Cllr Daly said that the second review had assessed the two sites on economic, environmental and social factors and they had been identified by the Local Enterprise Partnership as a growth area.
He confirmed that the process of talking with Dacorum council would start shortly.
Development sites have to be identified for inclusion in the Local Plan which provides a framework for controlled development and without which, the council could leave itself wide open to speculative development.
Cllr Daly added: “None of us want to build in the Green Belt. However the council needs to make progress with our Local Plan on the basis of national policy and the law. If we do not do so, we risk having little control over what developers do in our district.”
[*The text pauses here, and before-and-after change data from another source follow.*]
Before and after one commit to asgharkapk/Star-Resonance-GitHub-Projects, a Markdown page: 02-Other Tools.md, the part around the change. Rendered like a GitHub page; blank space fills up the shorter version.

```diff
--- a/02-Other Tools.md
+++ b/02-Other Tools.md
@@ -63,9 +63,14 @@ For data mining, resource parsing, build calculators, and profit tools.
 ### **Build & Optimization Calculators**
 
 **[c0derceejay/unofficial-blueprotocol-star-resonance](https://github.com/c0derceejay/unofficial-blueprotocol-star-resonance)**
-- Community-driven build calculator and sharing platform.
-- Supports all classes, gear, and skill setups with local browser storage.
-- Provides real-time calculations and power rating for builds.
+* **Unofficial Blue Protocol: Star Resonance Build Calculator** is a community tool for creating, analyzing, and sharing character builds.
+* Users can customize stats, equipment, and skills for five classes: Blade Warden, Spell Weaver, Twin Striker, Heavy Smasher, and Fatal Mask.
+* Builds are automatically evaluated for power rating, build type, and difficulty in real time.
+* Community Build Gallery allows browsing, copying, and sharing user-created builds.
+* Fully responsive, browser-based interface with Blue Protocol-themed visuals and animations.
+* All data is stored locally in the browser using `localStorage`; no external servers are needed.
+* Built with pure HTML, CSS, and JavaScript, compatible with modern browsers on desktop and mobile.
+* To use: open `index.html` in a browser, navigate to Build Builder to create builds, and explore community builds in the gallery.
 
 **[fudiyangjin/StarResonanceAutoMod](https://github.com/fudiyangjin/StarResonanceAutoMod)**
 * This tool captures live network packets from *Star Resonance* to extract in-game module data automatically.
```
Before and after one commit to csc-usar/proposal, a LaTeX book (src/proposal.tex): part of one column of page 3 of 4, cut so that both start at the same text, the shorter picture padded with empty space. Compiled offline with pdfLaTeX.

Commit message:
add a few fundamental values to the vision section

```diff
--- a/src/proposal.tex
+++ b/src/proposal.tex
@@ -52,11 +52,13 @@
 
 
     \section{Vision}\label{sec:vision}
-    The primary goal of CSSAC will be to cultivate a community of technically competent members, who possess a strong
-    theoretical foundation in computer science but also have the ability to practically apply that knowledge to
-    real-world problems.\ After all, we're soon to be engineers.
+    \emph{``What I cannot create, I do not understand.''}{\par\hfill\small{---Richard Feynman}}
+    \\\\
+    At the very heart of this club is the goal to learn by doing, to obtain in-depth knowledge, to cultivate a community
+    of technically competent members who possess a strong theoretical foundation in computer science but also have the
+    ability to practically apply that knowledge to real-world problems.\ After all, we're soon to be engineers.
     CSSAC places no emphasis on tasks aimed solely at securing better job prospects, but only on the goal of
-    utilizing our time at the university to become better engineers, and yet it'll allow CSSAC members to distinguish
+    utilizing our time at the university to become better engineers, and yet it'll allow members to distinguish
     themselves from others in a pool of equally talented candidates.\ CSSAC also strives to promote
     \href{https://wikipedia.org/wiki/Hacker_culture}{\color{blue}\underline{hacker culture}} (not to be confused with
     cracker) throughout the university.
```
He added: “The report asks us to consider taking one per cent out of the Green Belt over the 20 year period.”